WORK REQUEST ▸
Each entry below is to be duplicated precisely.

PROVIDED MATERIAL ▸
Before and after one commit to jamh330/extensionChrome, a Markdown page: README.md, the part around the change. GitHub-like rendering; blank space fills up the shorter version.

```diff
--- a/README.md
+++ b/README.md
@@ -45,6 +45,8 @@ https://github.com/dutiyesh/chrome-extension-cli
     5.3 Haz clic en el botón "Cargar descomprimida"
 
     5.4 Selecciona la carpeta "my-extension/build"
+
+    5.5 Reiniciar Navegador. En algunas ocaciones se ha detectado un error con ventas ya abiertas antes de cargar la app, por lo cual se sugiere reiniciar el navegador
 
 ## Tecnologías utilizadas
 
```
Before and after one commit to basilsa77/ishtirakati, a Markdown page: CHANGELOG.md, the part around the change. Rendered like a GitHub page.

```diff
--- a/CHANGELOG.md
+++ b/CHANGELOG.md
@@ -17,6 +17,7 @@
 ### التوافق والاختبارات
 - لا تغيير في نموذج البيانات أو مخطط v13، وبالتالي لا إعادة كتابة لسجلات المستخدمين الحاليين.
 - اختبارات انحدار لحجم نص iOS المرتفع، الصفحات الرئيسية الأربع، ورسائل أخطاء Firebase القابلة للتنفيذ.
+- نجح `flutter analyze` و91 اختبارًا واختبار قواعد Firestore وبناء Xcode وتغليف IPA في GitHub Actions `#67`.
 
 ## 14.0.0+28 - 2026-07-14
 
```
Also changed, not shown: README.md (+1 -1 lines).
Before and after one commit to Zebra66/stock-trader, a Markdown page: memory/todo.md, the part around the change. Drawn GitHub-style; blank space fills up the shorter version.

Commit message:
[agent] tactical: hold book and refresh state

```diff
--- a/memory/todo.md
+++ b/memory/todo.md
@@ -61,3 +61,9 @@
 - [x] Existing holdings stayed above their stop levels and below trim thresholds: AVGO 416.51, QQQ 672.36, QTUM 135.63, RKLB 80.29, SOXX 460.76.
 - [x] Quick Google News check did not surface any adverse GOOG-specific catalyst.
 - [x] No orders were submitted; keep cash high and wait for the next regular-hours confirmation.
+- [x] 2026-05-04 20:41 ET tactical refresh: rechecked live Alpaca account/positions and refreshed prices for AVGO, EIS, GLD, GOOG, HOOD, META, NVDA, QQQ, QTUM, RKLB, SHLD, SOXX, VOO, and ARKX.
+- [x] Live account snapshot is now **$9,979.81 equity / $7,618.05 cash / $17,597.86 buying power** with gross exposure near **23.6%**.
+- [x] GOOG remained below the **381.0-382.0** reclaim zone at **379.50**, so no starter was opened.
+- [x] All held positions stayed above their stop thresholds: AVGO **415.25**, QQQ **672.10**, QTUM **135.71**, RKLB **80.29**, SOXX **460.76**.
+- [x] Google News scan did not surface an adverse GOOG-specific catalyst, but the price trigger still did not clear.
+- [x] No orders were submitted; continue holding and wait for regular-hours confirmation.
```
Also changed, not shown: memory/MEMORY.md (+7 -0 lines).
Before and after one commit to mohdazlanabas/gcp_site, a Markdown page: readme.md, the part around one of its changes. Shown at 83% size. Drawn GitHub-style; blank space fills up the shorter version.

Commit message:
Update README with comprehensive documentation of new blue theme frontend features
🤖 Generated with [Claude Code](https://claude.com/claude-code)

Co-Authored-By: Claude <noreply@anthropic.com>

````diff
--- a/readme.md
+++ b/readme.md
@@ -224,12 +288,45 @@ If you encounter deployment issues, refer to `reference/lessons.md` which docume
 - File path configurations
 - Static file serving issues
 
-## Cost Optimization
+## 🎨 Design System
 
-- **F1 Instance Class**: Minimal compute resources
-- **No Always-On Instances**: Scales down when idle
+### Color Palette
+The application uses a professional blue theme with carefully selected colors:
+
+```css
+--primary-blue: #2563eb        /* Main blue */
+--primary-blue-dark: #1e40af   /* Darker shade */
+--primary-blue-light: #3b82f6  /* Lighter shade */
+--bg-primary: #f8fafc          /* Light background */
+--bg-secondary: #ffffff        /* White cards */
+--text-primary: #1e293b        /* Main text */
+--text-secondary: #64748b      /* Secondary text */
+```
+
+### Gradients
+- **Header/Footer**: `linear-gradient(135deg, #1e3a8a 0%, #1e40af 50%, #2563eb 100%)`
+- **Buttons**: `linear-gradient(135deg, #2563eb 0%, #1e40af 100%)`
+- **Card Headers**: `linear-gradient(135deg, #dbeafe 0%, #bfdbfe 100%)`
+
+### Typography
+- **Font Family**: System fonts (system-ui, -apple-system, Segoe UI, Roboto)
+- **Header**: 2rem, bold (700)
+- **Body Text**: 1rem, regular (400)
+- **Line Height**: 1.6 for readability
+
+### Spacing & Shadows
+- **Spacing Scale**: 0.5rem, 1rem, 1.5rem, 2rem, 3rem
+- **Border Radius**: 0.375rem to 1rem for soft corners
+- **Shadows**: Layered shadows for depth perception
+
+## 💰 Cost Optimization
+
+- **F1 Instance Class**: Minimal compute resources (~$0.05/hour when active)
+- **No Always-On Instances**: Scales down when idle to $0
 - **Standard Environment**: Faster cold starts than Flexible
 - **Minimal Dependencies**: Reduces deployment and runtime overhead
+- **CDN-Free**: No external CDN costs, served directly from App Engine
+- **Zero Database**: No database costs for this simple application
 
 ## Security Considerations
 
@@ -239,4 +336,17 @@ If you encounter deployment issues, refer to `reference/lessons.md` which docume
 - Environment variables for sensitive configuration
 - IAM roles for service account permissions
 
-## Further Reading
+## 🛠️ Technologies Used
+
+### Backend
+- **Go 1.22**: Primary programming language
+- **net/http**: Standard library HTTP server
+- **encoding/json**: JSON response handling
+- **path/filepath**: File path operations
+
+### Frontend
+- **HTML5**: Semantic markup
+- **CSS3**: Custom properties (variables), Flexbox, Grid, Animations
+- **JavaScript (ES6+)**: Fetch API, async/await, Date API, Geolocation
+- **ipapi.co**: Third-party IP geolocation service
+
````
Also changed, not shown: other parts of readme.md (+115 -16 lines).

RESULT OF THE TASK ▸
Before and after one commit to jamh330/extensionChrome, a Markdown page: README.md, the part around the change. GitHub-like rendering; blank space fills up the shorter version.

```diff
--- a/README.md
+++ b/README.md
@@ -45,6 +45,8 @@ https://github.com/dutiyesh/chrome-extension-cli
     5.3 Haz clic en el botón "Cargar descomprimida"
 
     5.4 Selecciona la carpeta "my-extension/build"
+
+    5.5 Reiniciar Navegador. En algunas ocaciones se ha detectado un error con ventas ya abiertas antes de cargar la app, por lo cual se sugiere reiniciar el navegador
 
 ## Tecnologías utilizadas
 
```
Before and after one commit to basilsa77/ishtirakati, a Markdown page: CHANGELOG.md, the part around the change. Rendered like a GitHub page.

```diff
--- a/CHANGELOG.md
+++ b/CHANGELOG.md
@@ -17,6 +17,7 @@
 ### التوافق والاختبارات
 - لا تغيير في نموذج البيانات أو مخطط v13، وبالتالي لا إعادة كتابة لسجلات المستخدمين الحاليين.
 - اختبارات انحدار لحجم نص iOS المرتفع، الصفحات الرئيسية الأربع، ورسائل أخطاء Firebase القابلة للتنفيذ.
+- نجح `flutter analyze` و91 اختبارًا واختبار قواعد Firestore وبناء Xcode وتغليف IPA في GitHub Actions `#67`.
 
 ## 14.0.0+28 - 2026-07-14
 
```
Also changed, not shown: README.md (+1 -1 lines).
Before and after one commit to Zebra66/stock-trader, a Markdown page: memory/todo.md, the part around the change. Drawn GitHub-style; blank space fills up the shorter version.

Commit message:
[agent] tactical: hold book and refresh state

```diff
--- a/memory/todo.md
+++ b/memory/todo.md
@@ -61,3 +61,9 @@
 - [x] Existing holdings stayed above their stop levels and below trim thresholds: AVGO 416.51, QQQ 672.36, QTUM 135.63, RKLB 80.29, SOXX 460.76.
 - [x] Quick Google News check did not surface any adverse GOOG-specific catalyst.
 - [x] No orders were submitted; keep cash high and wait for the next regular-hours confirmation.
+- [x] 2026-05-04 20:41 ET tactical refresh: rechecked live Alpaca account/positions and refreshed prices for AVGO, EIS, GLD, GOOG, HOOD, META, NVDA, QQQ, QTUM, RKLB, SHLD, SOXX, VOO, and ARKX.
+- [x] Live account snapshot is now **$9,979.81 equity / $7,618.05 cash / $17,597.86 buying power** with gross exposure near **23.6%**.
+- [x] GOOG remained below the **381.0-382.0** reclaim zone at **379.50**, so no starter was opened.
+- [x] All held positions stayed above their stop thresholds: AVGO **415.25**, QQQ **672.10**, QTUM **135.71**, RKLB **80.29**, SOXX **460.76**.
+- [x] Google News scan did not surface an adverse GOOG-specific catalyst, but the price trigger still did not clear.
+- [x] No orders were submitted; continue holding and wait for regular-hours confirmation.
```
Also changed, not shown: memory/MEMORY.md (+7 -0 lines).
Before and after one commit to mohdazlanabas/gcp_site, a Markdown page: readme.md, the part around one of its changes. Shown at 83% size. Drawn GitHub-style; blank space fills up the shorter version.

Commit message:
Update README with comprehensive documentation of new blue theme frontend features
🤖 Generated with [Claude Code](https://claude.com/claude-code)

Co-Authored-By: Claude <noreply@anthropic.com>

````diff
--- a/readme.md
+++ b/readme.md
@@ -224,12 +288,45 @@ If you encounter deployment issues, refer to `reference/lessons.md` which docume
 - File path configurations
 - Static file serving issues
 
-## Cost Optimization
+## 🎨 Design System
 
-- **F1 Instance Class**: Minimal compute resources
-- **No Always-On Instances**: Scales down when idle
+### Color Palette
+The application uses a professional blue theme with carefully selected colors:
+
+```css
+--primary-blue: #2563eb        /* Main blue */
+--primary-blue-dark: #1e40af   /* Darker shade */
+--primary-blue-light: #3b82f6  /* Lighter shade */
+--bg-primary: #f8fafc          /* Light background */
+--bg-secondary: #ffffff        /* White cards */
+--text-primary: #1e293b        /* Main text */
+--text-secondary: #64748b      /* Secondary text */
+```
+
+### Gradients
+- **Header/Footer**: `linear-gradient(135deg, #1e3a8a 0%, #1e40af 50%, #2563eb 100%)`
+- **Buttons**: `linear-gradient(135deg, #2563eb 0%, #1e40af 100%)`
+- **Card Headers**: `linear-gradient(135deg, #dbeafe 0%, #bfdbfe 100%)`
+
+### Typography
+- **Font Family**: System fonts (system-ui, -apple-system, Segoe UI, Roboto)
+- **Header**: 2rem, bold (700)
+- **Body Text**: 1rem, regular (400)
+- **Line Height**: 1.6 for readability
+
+### Spacing & Shadows
+- **Spacing Scale**: 0.5rem, 1rem, 1.5rem, 2rem, 3rem
+- **Border Radius**: 0.375rem to 1rem for soft corners
+- **Shadows**: Layered shadows for depth perception
+
+## 💰 Cost Optimization
+
+- **F1 Instance Class**: Minimal compute resources (~$0.05/hour when active)
+- **No Always-On Instances**: Scales down when idle to $0
 - **Standard Environment**: Faster cold starts than Flexible
 - **Minimal Dependencies**: Reduces deployment and runtime overhead
+- **CDN-Free**: No external CDN costs, served directly from App Engine
+- **Zero Database**: No database costs for this simple application
 
 ## Security Considerations
 
@@ -239,4 +336,17 @@ If you encounter deployment issues, refer to `reference/lessons.md` which docume
 - Environment variables for sensitive configuration
 - IAM roles for service account permissions
 
-## Further Reading
+## 🛠️ Technologies Used
+
+### Backend
+- **Go 1.22**: Primary programming language
+- **net/http**: Standard library HTTP server
+- **encoding/json**: JSON response handling
+- **path/filepath**: File path operations
+
+### Frontend
+- **HTML5**: Semantic markup
+- **CSS3**: Custom properties (variables), Flexbox, Grid, Animations
+- **JavaScript (ES6+)**: Fetch API, async/await, Date API, Geolocation
+- **ipapi.co**: Third-party IP geolocation service
+
````
Also changed, not shown: other parts of readme.md (+115 -16 lines).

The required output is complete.